• EXERCISE
Repeat the records exactly as given. Do not include the pictures.

(Beginning of RECORDS SHOWN)

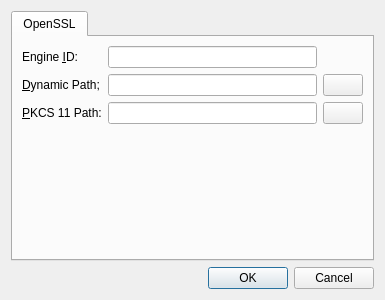
Above: src/dialogs/PreferencesEditorDialog.ui from wejaeger/l2tp-ipsec-vpn before the change. Below: the same form after it.
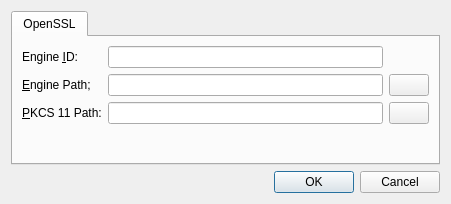
That is the form after the change. Icons and pictures are not drawn.

Commit message: first implementation of preferences dialog added ui for preferences dialog

```diff
--- a/src/dialogs/PreferencesEditorDialog.ui
+++ b/src/dialogs/PreferencesEditorDialog.ui
@@ -6,8 +6,8 @@
    <rect>
     <x>0</x>
     <y>0</y>
-    <width>385</width>
-    <height>300</height>
+    <width>451</width>
+    <height>204</height>
    </rect>
   </property>
   <property name="windowTitle">
@@ -42,20 +42,24 @@
         <widget class="QLineEdit" name="m_pEngineIDLineEdit"/>
        </item>
        <item row="1" column="0">
-        <widget class="QLabel" name="m_pDynamicPathLabel">
+        <widget class="QLabel" name="m_pEnginPathLabel">
          <property name="text">
-          <string>&amp;Dynamic Path;</string>
+          <string>&amp;Engine Path;</string>
          </property>
          <property name="buddy">
-          <cstring>m_pDynamicPathLineEdit</cstring>
+          <cstring>m_pEnginePathLineEdit</cstring>
          </property>
         </widget>
        </item>
        <item row="1" column="1">
-        <widget class="QLineEdit" name="m_pDynamicPathLineEdit"/>
+        <widget class="QLineEdit" name="m_pEnginePathLineEdit">
+         <property name="readOnly">
+          <bool>true</bool>
+         </property>
+        </widget>
        </item>
        <item row="1" column="2">
-        <widget class="QPushButton" name="m_pDynamicPathPushButton">
+        <widget class="QPushButton" name="m_pEnginePathPushButton">
          <property name="text">
           <string/>
          </property>
@@ -76,7 +80,11 @@
         </widget>
        </item>
        <item row="2" column="1">
-        <widget class="QLineEdit" name="m_pPkcs11PathLineEdit"/>
+        <widget class="QLineEdit" name="m_pPkcs11PathLineEdit">
+         <property name="readOnly">
+          <bool>true</bool>
+         </property>
+        </widget>
        </item>
        <item row="2" column="2">
         <widget class="QPushButton" name="m_pPkcs11PathPushButton">
```
Left out of the diff: 4 changed lines with no effect on the pictures. The commit also changes 15 other files.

(End of RECORDS SHOWN)

• WRITTEN ANSWER
Above: src/dialogs/PreferencesEditorDialog.ui from wejaeger/l2tp-ipsec-vpn before the change. Below: the same form after it.
That is the form after the change. Icons and pictures are not drawn.

Commit message: first implementation of preferences dialog added ui for preferences dialog

```diff
--- a/src/dialogs/PreferencesEditorDialog.ui
+++ b/src/dialogs/PreferencesEditorDialog.ui
@@ -6,8 +6,8 @@
    <rect>
     <x>0</x>
     <y>0</y>
-    <width>385</width>
-    <height>300</height>
+    <width>451</width>
+    <height>204</height>
    </rect>
   </property>
   <property name="windowTitle">
@@ -42,20 +42,24 @@
         <widget class="QLineEdit" name="m_pEngineIDLineEdit"/>
        </item>
        <item row="1" column="0">
-        <widget class="QLabel" name="m_pDynamicPathLabel">
+        <widget class="QLabel" name="m_pEnginPathLabel">
          <property name="text">
-          <string>&amp;Dynamic Path;</string>
+          <string>&amp;Engine Path;</string>
          </property>
          <property name="buddy">
-          <cstring>m_pDynamicPathLineEdit</cstring>
+          <cstring>m_pEnginePathLineEdit</cstring>
          </property>
         </widget>
        </item>
        <item row="1" column="1">
-        <widget class="QLineEdit" name="m_pDynamicPathLineEdit"/>
+        <widget class="QLineEdit" name="m_pEnginePathLineEdit">
+         <property name="readOnly">
+          <bool>true</bool>
+         </property>
+        </widget>
        </item>
        <item row="1" column="2">
-        <widget class="QPushButton" name="m_pDynamicPathPushButton">
+        <widget class="QPushButton" name="m_pEnginePathPushButton">
          <property name="text">
           <string/>
          </property>
@@ -76,7 +80,11 @@
         </widget>
        </item>
        <item row="2" column="1">
-        <widget class="QLineEdit" name="m_pPkcs11PathLineEdit"/>
+        <widget class="QLineEdit" name="m_pPkcs11PathLineEdit">
+         <property name="readOnly">
+          <bool>true</bool>
+         </property>
+        </widget>
        </item>
        <item row="2" column="2">
         <widget class="QPushButton" name="m_pPkcs11PathPushButton">
```
Left out of the diff: 4 changed lines with no effect on the pictures. The commit also changes 15 other files.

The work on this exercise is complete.